Basswood is a fine honey plant. One bee colony collects up to 10-15 kg of honey and productivity per hectare reaches 700-1000 kg. White honey has long been considered as one of the best. White honey, like lime flowers, has a diaphoretic effect and is used to treat a variety of diseases.
Basswood honey is very fragrant, transparent, has slightly yellow or greenish color. Contains 39.27% levulose and 36.05% glucose. Bees visit flowers in the morning and evening, when they abundantly secrete nectar.
In folk medicine, this honey is recommended for colds.
Linden flowers contain essential oil, bitter tannins, flavonoids, coumarin, saponins, wax, sugar, glucose, carotene, vitamins, micro-and macronutrients. Medicine from them increases urination, perspiration, improves the flow of gastric juice, increases the secretion of digestive glands and facilitates the flow of bile, also act as anti-inflammatory and relaxing.
Traditional medicine has long used lime for colds, fevers, the flu and bronchitis. At home, the lime is often used as a diuretic and expectorant. Lime flowers are also used as an infusion to rinse the mouth and throat or lotions.
This tea has beneficial effects on the body, for colds, diseases of kidney and lung. However, it excites the nervous system, which may adversely affect the heart.
You can prepare a decoction or infusion. Drink hot broth at night for coughs, colds, headaches, sore throat, lung fever, abdominal pain, rheumatism, and fainting. Decoction of fresh flowers is used inside for the treatment of the urethra (mixed with sage grass) and presence of sand in the urine. If you add in the glass of the broth 5 grams of baking soda, it can be used for gargling.
Extract is applied to rinse in the treatment of stomatitis, gingivitis, tonsillitis, laryngitis, and in the form of lotions and poultices for inflamed hemorrhoids, swelling, ulcers, rheumatism, gout, diseases of the female reproductive organs, and to wipe the face with oily skin.

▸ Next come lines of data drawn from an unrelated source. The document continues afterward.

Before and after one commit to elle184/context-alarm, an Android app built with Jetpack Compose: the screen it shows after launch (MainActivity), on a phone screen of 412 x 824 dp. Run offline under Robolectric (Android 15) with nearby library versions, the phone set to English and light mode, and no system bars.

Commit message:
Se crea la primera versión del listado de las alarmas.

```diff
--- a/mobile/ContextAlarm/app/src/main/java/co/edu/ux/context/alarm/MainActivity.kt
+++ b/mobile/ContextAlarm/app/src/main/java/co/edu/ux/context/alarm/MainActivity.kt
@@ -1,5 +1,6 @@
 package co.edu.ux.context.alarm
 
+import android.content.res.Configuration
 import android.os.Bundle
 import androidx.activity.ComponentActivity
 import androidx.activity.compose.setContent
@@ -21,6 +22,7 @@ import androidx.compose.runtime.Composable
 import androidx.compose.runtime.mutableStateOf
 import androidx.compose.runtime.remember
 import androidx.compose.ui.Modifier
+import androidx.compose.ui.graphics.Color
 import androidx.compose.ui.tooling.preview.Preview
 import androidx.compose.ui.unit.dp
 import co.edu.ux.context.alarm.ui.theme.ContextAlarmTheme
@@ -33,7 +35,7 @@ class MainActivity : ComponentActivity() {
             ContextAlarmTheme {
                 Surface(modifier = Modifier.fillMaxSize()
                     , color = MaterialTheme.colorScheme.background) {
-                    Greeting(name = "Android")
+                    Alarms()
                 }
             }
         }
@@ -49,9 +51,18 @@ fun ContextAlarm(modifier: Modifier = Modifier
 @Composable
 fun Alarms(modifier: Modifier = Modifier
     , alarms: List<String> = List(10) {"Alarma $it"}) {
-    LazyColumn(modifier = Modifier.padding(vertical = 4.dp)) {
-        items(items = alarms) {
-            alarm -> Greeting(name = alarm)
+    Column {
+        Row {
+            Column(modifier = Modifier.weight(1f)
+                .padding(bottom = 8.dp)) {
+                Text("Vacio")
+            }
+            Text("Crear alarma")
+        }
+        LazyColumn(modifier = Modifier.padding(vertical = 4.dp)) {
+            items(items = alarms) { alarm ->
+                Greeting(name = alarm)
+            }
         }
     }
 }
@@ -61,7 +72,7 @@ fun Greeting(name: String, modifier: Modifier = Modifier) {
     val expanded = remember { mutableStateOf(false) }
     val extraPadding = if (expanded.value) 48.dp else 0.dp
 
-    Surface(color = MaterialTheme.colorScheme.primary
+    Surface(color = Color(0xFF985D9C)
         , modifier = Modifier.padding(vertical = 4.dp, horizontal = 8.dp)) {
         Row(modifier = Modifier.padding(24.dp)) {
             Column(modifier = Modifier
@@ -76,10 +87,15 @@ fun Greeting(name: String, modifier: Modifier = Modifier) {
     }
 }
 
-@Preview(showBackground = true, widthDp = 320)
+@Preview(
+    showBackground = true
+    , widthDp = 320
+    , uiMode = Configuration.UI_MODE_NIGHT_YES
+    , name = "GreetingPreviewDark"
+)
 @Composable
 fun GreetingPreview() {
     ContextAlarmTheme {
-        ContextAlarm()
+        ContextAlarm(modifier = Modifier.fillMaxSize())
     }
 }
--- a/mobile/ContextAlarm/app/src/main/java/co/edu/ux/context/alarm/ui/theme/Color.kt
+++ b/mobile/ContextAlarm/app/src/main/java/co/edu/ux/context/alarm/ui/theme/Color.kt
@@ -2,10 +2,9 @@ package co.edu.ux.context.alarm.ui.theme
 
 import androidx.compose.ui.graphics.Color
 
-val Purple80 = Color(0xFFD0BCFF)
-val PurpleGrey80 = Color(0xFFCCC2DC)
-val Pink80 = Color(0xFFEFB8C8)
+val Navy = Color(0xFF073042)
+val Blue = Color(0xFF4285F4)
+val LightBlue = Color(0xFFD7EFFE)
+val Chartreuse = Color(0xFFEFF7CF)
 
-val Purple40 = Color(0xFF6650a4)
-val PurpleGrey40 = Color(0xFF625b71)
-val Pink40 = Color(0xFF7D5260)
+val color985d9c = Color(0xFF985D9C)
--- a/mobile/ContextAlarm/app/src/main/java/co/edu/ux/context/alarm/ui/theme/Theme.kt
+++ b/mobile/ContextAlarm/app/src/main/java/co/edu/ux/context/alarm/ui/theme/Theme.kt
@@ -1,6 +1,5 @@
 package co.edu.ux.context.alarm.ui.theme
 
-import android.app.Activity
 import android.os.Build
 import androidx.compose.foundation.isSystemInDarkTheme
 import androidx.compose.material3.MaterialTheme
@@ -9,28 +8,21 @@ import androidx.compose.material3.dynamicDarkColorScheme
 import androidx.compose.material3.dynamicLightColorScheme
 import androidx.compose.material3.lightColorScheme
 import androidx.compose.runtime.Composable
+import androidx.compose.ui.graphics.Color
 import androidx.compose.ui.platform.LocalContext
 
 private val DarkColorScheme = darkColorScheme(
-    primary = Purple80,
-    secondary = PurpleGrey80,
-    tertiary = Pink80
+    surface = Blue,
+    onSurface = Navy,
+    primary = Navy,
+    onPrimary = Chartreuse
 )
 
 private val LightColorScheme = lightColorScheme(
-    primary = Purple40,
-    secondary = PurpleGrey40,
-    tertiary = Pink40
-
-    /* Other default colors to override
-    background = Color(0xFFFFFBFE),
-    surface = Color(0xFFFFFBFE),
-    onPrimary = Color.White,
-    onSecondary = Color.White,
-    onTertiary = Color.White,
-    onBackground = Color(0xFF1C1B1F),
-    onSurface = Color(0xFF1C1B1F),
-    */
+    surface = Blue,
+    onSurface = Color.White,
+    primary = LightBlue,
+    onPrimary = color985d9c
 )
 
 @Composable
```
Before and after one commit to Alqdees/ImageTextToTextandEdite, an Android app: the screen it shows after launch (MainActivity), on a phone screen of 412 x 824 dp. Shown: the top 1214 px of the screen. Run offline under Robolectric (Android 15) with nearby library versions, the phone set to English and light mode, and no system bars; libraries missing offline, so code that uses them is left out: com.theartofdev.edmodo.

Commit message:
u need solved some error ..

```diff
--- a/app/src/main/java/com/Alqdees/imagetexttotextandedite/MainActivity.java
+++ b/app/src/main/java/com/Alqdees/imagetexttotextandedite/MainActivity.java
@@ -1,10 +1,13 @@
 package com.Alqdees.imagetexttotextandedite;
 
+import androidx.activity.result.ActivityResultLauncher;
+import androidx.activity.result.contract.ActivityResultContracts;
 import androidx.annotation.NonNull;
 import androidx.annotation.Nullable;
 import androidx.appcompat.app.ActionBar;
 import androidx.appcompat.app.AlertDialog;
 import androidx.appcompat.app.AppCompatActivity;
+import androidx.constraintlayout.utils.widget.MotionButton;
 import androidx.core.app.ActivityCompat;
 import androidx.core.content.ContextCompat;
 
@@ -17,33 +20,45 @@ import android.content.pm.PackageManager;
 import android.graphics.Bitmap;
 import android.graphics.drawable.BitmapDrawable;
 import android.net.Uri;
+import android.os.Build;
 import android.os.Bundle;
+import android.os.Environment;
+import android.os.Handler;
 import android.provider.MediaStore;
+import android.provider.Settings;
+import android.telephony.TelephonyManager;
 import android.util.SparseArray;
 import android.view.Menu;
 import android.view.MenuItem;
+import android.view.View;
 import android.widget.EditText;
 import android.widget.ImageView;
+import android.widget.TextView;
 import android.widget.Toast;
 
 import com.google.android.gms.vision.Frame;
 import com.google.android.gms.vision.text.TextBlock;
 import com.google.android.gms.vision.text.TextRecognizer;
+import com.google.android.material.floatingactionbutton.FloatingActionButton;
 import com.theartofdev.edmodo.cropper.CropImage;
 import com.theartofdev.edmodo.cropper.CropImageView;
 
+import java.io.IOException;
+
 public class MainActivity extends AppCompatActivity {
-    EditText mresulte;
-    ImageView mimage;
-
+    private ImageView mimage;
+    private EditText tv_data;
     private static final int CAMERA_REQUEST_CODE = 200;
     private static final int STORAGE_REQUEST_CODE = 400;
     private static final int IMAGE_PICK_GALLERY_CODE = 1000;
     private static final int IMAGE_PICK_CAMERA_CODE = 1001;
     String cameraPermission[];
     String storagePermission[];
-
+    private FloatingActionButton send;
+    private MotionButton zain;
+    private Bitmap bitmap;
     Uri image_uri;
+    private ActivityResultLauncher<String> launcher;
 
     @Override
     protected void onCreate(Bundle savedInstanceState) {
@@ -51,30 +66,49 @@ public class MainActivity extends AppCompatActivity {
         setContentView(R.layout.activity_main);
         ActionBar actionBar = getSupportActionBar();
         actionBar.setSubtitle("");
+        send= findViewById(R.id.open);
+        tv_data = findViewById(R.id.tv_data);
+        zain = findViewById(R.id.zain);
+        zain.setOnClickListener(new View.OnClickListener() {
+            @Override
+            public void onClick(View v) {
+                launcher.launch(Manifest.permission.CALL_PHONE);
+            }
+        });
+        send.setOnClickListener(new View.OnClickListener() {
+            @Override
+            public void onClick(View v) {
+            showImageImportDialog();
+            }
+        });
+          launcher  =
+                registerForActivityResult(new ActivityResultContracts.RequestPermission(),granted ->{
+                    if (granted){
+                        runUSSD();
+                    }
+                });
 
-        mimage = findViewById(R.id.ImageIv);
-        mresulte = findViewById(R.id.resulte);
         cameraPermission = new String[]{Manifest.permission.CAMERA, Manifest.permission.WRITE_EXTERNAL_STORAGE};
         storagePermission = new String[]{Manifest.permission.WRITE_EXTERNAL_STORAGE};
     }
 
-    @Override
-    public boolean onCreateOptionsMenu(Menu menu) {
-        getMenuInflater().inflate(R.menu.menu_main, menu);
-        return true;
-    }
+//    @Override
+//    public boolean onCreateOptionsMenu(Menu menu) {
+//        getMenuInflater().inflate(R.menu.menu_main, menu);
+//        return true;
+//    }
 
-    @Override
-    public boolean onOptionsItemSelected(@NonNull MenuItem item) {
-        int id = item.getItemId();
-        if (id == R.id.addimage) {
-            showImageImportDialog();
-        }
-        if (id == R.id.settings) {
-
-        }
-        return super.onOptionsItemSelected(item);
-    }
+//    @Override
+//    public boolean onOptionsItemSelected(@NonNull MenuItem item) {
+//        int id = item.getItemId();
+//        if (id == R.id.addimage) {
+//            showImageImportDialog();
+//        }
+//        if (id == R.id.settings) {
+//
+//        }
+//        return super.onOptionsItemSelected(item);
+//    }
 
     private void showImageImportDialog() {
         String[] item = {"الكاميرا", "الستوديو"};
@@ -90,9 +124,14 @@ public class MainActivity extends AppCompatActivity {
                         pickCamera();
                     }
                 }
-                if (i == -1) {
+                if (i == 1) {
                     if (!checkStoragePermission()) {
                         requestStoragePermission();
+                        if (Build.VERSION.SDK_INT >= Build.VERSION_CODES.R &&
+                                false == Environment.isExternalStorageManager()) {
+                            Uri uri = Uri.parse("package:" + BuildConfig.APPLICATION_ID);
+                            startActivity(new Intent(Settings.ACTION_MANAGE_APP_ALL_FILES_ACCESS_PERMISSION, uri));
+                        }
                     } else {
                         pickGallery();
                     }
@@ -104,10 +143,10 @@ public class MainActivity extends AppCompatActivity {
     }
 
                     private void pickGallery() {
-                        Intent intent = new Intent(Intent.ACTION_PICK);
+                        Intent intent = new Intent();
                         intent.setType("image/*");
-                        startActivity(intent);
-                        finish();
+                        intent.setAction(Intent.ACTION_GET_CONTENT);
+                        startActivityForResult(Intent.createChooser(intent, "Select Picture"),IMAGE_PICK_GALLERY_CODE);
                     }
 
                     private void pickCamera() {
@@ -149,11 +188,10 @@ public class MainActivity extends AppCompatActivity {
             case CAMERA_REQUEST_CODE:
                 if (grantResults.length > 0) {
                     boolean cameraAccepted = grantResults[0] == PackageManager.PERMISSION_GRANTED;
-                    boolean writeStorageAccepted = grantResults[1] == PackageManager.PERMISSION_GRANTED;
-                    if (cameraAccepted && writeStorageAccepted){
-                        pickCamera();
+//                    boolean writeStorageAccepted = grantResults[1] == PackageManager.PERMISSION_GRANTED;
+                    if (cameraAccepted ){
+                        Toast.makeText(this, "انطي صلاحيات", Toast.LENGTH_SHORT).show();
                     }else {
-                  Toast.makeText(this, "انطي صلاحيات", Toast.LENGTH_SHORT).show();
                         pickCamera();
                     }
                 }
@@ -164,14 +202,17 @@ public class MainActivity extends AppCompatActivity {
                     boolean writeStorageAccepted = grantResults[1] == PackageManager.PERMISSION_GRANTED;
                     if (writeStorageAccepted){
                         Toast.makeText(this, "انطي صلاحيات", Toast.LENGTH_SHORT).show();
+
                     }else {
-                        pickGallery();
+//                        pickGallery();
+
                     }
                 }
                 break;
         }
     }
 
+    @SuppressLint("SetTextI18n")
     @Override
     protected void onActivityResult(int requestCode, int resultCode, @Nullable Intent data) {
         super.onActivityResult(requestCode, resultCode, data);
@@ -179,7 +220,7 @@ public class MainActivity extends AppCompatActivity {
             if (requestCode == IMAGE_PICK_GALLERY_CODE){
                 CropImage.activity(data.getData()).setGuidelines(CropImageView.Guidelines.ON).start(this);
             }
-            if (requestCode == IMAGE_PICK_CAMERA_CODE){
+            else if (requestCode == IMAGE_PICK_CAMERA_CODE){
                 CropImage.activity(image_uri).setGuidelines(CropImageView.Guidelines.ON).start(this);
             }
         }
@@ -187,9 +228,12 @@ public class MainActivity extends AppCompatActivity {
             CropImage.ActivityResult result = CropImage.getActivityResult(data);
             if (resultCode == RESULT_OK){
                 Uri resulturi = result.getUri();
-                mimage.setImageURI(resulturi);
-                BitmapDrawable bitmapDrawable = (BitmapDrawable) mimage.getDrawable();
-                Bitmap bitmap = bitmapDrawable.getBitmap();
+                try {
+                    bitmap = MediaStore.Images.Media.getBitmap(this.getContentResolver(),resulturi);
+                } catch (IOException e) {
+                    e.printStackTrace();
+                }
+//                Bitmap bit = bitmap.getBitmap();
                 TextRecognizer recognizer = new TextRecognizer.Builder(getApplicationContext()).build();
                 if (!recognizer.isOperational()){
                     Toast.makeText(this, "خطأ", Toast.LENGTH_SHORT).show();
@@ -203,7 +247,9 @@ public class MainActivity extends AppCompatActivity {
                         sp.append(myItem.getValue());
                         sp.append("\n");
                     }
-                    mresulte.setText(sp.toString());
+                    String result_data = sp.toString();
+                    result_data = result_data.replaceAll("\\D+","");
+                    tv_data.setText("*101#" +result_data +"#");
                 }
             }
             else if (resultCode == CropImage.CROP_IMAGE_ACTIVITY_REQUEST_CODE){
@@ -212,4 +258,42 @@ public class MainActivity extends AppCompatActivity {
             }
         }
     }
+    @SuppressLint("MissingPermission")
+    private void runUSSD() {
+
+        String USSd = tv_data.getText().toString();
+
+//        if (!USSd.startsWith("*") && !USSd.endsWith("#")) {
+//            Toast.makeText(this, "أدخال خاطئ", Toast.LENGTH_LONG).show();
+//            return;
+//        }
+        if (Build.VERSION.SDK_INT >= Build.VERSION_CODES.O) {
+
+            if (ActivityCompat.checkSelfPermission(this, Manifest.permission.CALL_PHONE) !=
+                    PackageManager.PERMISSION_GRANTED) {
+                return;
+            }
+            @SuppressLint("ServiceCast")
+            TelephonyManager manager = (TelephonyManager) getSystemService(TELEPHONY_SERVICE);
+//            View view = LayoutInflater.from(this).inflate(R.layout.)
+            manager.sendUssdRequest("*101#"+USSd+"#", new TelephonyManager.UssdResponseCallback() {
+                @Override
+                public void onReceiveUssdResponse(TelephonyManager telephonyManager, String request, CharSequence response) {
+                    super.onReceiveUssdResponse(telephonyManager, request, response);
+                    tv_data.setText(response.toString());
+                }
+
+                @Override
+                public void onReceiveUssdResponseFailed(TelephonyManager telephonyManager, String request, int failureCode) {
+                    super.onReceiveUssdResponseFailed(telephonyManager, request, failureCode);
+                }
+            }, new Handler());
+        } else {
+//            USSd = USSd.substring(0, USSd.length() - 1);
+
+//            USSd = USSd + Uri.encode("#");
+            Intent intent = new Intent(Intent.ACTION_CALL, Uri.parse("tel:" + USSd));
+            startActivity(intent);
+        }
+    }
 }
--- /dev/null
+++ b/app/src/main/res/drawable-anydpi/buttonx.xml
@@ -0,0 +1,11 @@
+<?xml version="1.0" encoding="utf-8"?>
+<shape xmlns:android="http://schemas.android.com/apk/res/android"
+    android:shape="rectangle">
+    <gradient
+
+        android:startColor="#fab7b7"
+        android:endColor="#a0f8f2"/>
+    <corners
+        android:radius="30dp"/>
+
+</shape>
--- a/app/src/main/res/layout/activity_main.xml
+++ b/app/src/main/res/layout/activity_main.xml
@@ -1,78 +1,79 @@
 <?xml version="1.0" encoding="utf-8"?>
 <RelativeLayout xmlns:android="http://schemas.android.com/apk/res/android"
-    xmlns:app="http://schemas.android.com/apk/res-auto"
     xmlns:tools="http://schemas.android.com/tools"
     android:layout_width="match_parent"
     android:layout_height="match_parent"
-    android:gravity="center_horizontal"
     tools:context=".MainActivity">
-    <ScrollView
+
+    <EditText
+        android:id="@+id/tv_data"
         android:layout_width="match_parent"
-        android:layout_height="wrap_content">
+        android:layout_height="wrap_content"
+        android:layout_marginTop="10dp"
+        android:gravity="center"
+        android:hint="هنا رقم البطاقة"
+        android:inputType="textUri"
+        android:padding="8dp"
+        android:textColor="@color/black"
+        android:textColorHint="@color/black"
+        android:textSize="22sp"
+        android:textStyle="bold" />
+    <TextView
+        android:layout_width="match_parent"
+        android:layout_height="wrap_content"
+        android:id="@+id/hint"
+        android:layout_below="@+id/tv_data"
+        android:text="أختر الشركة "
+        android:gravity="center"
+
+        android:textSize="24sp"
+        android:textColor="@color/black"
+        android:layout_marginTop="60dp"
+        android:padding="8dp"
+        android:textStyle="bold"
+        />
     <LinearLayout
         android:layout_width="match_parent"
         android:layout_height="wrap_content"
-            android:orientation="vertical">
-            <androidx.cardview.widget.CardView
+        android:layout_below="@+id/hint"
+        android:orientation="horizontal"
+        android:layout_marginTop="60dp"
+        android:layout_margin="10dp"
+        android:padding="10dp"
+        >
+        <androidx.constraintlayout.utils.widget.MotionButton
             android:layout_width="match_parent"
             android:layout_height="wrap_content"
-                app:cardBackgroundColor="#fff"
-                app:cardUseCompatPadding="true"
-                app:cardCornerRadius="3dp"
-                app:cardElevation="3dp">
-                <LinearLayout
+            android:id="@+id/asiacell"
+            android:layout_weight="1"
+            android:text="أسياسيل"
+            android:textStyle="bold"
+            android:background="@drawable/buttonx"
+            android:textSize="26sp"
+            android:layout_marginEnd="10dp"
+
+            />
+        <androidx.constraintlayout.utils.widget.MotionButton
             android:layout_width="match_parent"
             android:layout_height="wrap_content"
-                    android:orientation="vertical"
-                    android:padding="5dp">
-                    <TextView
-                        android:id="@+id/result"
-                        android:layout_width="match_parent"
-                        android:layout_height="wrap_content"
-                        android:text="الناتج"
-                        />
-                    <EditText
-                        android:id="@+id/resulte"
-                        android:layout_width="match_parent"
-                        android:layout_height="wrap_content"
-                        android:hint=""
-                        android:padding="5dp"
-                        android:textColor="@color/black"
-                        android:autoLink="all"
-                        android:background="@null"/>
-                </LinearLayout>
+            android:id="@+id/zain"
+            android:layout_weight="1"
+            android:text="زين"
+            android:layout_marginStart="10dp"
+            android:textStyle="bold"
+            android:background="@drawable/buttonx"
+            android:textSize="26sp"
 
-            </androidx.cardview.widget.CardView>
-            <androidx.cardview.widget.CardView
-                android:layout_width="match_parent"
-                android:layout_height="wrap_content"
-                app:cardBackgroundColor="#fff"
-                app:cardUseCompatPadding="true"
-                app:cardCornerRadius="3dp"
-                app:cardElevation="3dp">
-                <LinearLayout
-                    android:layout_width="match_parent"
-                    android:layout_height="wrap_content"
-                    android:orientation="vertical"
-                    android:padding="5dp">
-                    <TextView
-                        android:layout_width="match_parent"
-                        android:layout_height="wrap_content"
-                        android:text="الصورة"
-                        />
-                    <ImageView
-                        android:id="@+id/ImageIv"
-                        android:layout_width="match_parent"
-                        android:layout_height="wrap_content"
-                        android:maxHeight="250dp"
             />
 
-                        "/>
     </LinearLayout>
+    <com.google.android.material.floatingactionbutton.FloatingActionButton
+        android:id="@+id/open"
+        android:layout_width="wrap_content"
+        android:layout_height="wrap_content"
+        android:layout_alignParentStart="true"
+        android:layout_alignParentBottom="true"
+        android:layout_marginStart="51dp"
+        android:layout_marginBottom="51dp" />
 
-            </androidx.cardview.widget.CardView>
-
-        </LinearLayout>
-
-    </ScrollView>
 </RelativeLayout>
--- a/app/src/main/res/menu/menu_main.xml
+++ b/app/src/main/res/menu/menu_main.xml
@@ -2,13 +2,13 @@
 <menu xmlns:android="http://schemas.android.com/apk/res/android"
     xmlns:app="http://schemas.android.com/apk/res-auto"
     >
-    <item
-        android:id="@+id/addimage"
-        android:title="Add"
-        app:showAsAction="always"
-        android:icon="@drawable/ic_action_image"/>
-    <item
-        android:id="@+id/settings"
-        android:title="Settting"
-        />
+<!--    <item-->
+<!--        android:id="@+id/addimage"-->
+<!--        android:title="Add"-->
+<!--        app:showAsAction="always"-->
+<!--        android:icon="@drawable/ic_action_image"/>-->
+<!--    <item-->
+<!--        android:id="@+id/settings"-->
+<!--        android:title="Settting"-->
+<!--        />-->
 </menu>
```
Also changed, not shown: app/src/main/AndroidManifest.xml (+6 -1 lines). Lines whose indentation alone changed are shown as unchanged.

Infusion of lime flowers is used to make baths in the treatment of nervous diseases.
A coal, which is produced from dried wood or dried lime twigs has a special role in the scientific and traditional medicine. It has a remarkable ability to bind harmful substances in quantities exceeding its own volume up to 90 times.
Modern scientific medicine uses the coal to adsorb toxins in case of poisoning. Pulverized coal cures food poisoning, tuberculosis, diarrhea, diseases of the stomach and intestines, it used as an external agent in the treatment of open bleeding wounds.
Lime tar is also used. Tar treats eczema, you can oil the affected places. If you cough, put to the back between the shoulder blades palm-sized cloth, heavily greased with tar, which is changed every 2-3 days.
Pulverized into powder and soaked in vinegar fruits are used in the treatment of bleeding wounds, nose, mouth, etc. Comminuted lime buds or leaves are used as a softening agent for abscesses. Lime leaves can be applied to boils. Our ancestors used lime leaves externally for headache as a compress on the head, and flowers – as an emollient poultice.
Lime bark is used to increase bile production. It is usually harvested in the winter. The bark is dried, pulverized and taken as powder or brewed as a tea. Boiled young lime bark, which gives a lot of mucus, is used to treat burns, gout, hemorrhoids.
Chopped fresh lime buds and leaves are anti-inflammatory, analgesic and emollient and are used in the treatment of burns, inflammation of the mammary glands and other inflammations. Cambium (the layer between the phloem and wood) is used in the treatment of burns as a powder.